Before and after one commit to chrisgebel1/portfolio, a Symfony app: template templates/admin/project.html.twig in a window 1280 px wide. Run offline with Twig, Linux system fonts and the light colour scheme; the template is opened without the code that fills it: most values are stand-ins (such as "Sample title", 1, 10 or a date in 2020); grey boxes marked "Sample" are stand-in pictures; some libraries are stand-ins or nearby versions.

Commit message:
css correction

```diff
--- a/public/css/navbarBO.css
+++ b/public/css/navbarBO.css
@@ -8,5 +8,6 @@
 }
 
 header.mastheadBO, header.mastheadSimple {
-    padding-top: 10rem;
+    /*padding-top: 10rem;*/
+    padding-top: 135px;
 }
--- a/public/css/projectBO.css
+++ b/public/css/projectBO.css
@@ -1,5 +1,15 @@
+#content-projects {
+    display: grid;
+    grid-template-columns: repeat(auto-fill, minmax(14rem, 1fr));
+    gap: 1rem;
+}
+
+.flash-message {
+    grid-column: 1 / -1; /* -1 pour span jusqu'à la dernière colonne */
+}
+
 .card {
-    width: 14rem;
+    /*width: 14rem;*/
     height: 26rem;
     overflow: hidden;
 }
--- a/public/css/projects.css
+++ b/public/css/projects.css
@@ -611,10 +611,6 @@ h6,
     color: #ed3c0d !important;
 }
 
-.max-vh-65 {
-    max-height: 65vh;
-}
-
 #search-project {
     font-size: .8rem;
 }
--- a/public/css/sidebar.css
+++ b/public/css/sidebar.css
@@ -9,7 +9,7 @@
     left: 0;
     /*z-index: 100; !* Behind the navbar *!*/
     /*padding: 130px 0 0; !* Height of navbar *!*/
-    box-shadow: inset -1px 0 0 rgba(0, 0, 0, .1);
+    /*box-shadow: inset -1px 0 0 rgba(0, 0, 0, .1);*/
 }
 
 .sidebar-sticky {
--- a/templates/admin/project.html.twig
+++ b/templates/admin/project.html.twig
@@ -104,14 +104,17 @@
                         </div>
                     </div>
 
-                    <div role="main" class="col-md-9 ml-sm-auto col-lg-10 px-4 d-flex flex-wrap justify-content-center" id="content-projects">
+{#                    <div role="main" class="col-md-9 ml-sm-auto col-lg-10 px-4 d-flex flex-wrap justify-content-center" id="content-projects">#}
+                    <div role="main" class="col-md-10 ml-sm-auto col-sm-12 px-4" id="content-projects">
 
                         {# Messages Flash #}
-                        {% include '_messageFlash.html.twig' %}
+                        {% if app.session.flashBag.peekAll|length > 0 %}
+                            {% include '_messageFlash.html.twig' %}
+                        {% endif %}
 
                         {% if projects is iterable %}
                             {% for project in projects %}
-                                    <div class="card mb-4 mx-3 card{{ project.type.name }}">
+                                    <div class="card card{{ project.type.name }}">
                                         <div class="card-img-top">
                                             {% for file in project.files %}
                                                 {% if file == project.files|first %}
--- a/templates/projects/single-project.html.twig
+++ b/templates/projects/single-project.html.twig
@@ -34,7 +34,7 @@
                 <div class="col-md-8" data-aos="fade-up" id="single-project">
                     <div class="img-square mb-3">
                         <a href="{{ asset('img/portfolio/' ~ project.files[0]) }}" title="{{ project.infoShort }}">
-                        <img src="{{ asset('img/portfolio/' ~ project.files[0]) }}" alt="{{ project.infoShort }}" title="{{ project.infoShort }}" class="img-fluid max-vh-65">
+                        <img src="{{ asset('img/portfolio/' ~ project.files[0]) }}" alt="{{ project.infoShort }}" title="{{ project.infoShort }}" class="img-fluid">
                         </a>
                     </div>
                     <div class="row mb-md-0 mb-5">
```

* * *

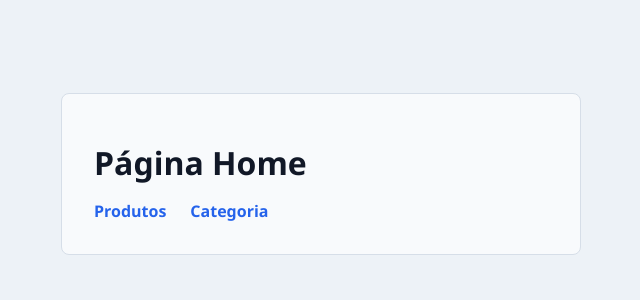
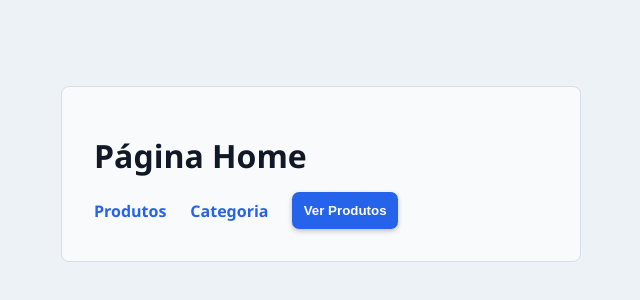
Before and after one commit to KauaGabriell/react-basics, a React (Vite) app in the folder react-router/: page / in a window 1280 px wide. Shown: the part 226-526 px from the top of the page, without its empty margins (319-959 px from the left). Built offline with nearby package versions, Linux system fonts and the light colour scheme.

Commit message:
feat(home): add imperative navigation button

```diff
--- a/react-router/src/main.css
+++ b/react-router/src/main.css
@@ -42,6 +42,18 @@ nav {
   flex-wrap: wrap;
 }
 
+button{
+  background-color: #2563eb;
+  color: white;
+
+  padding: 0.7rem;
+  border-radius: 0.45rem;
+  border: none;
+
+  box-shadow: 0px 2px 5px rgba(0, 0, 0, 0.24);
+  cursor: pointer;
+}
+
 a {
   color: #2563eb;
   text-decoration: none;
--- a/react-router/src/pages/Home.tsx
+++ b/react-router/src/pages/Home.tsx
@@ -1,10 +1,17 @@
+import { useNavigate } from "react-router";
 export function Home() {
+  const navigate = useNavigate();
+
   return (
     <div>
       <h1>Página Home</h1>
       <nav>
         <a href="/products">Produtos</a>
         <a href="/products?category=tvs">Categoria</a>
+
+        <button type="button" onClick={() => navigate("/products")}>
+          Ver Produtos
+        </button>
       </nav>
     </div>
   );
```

* * *

Copy all lines of the records that have the string "public" in them.

**Solution to this task:**
--- a/public/css/navbarBO.css
+++ b/public/css/navbarBO.css
--- a/public/css/projectBO.css
+++ b/public/css/projectBO.css
--- a/public/css/projects.css
+++ b/public/css/projects.css
--- a/public/css/sidebar.css
+++ b/public/css/sidebar.css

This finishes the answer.